** Dataset records follows **

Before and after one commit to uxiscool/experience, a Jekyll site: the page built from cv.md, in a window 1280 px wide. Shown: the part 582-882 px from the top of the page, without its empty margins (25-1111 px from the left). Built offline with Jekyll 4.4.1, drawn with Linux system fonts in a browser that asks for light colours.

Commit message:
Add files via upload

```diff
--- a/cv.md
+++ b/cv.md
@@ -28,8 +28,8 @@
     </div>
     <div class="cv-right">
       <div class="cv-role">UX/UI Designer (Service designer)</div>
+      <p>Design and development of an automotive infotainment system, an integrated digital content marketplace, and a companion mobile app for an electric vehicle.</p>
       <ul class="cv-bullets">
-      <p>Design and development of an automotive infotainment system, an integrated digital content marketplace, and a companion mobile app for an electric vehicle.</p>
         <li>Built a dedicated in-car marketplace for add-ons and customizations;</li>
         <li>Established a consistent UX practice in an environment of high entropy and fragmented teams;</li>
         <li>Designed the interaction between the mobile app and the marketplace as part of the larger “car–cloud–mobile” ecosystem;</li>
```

** End of Dataset records **
** Dataset records follows **

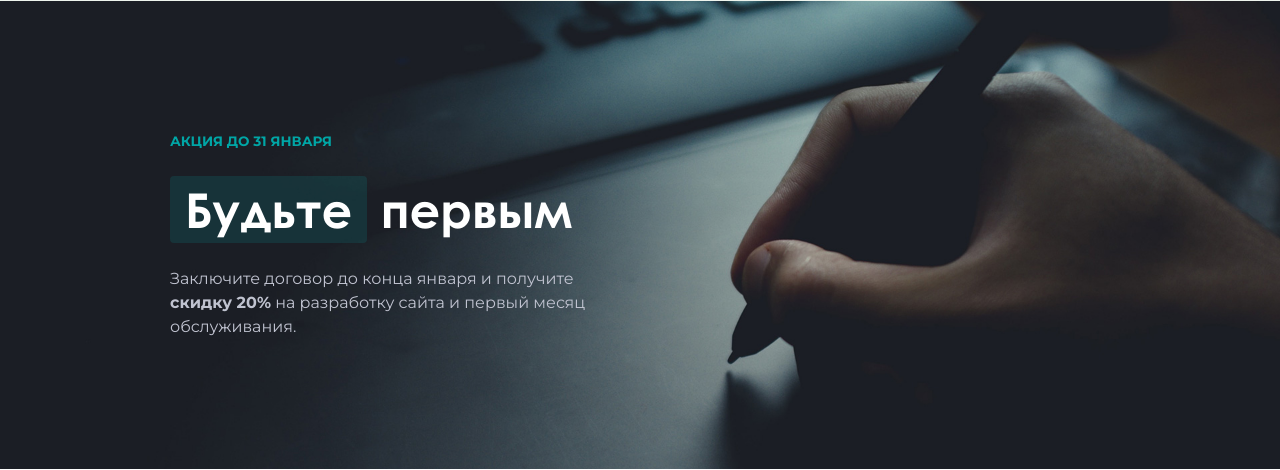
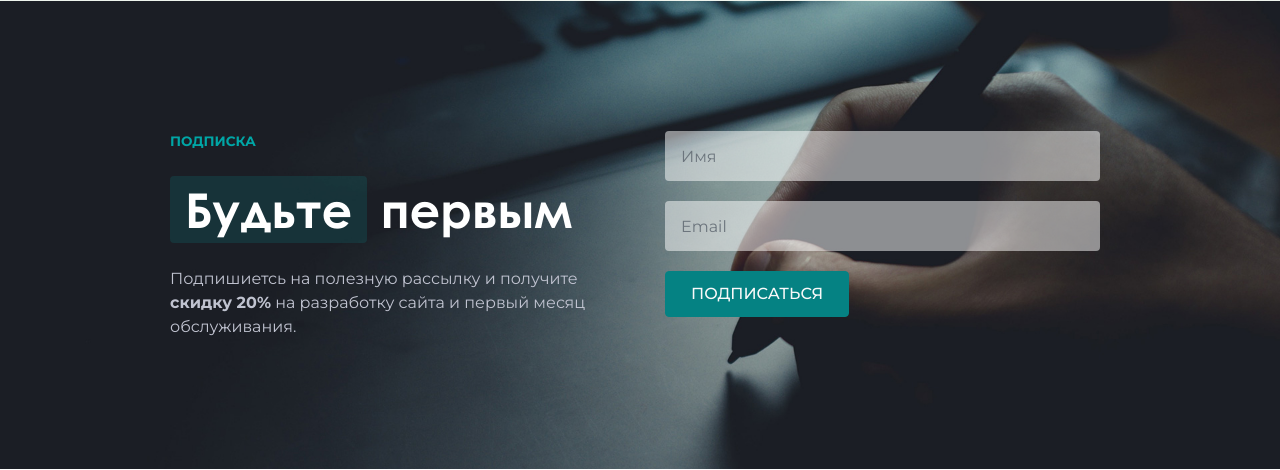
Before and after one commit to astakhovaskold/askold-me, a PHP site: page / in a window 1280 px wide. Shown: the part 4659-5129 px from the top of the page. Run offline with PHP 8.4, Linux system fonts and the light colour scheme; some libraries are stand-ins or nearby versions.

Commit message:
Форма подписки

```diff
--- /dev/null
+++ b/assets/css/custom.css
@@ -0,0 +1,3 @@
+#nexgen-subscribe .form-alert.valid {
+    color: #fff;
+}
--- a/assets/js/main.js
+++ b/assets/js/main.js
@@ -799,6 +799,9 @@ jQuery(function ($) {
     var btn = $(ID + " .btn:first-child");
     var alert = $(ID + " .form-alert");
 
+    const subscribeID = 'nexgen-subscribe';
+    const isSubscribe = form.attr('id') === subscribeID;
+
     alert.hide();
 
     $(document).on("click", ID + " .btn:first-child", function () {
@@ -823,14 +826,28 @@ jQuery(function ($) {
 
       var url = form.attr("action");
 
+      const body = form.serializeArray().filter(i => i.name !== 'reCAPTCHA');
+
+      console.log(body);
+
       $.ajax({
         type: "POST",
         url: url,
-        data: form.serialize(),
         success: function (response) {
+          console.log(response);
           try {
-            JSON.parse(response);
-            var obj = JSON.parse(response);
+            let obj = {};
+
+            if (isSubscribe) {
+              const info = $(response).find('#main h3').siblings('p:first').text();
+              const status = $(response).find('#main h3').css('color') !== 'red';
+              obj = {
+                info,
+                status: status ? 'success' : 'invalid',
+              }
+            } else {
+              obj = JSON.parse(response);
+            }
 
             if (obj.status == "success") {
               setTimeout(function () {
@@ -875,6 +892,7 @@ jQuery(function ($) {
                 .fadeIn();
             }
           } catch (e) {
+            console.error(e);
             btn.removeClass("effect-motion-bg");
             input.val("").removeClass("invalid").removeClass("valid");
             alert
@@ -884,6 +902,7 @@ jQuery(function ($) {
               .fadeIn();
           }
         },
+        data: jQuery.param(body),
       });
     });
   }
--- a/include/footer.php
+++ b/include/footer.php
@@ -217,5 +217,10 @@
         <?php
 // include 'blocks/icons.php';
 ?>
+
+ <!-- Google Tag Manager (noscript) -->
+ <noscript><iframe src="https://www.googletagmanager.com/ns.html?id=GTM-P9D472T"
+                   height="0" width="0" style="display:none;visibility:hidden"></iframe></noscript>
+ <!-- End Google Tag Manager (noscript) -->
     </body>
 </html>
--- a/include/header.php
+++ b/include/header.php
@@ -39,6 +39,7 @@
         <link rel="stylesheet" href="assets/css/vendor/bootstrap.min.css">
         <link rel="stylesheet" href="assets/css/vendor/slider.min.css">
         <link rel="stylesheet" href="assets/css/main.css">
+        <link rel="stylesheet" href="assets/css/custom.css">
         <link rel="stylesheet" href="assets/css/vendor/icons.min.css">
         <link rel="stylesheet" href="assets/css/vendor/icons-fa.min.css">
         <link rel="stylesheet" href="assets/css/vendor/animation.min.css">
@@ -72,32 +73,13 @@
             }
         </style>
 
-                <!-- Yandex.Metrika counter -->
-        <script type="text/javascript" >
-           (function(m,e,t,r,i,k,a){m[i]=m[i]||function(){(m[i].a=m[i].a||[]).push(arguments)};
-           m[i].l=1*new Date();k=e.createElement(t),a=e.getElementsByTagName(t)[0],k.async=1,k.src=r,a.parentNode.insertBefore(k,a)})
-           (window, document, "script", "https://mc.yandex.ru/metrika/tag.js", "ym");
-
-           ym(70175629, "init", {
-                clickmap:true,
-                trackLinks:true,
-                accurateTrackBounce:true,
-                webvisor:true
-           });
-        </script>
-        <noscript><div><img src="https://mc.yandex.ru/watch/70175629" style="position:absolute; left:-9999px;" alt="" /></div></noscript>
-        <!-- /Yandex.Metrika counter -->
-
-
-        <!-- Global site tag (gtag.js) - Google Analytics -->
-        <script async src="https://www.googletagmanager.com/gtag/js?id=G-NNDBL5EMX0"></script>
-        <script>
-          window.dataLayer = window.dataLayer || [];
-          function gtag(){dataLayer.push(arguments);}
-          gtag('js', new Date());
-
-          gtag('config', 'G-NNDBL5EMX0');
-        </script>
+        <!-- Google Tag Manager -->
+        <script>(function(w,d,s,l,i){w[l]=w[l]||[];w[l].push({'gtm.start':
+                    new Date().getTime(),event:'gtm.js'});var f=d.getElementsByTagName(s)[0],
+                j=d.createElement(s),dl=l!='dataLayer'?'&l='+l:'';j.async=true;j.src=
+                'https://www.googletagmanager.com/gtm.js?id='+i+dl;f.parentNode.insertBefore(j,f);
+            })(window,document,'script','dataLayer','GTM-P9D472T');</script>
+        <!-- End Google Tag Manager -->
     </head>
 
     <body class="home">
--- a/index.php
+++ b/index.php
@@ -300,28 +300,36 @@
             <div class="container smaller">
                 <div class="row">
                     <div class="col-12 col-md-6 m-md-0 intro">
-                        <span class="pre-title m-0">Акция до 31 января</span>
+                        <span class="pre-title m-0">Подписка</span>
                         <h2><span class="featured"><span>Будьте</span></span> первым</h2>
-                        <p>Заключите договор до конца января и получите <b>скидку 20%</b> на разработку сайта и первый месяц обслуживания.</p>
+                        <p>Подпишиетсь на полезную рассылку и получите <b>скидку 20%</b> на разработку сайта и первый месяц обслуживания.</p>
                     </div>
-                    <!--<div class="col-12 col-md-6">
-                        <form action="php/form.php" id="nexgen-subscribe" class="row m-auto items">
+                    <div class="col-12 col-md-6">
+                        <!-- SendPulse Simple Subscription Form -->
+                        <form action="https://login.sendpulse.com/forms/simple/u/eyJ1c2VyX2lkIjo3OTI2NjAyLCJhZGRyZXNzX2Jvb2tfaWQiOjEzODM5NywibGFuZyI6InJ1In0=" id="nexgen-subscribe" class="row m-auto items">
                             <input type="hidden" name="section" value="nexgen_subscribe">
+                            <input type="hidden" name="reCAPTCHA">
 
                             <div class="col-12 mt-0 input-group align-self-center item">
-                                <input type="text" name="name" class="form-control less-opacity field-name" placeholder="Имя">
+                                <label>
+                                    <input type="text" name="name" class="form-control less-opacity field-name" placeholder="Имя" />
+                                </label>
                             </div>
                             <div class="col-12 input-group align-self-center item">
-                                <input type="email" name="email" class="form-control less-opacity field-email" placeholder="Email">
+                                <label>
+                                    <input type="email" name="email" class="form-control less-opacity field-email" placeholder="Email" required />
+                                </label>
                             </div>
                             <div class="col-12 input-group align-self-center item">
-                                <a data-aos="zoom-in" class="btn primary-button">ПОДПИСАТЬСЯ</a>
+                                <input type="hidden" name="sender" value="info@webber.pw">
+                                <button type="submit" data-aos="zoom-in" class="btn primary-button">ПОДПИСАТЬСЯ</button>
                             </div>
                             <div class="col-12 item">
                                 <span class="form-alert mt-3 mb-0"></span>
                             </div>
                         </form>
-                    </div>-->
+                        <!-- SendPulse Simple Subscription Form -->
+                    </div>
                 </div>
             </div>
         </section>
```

** End of Dataset records **

Please state how many lines in the records above hold the word "dataLayer", giving only the number.

Answer box: 4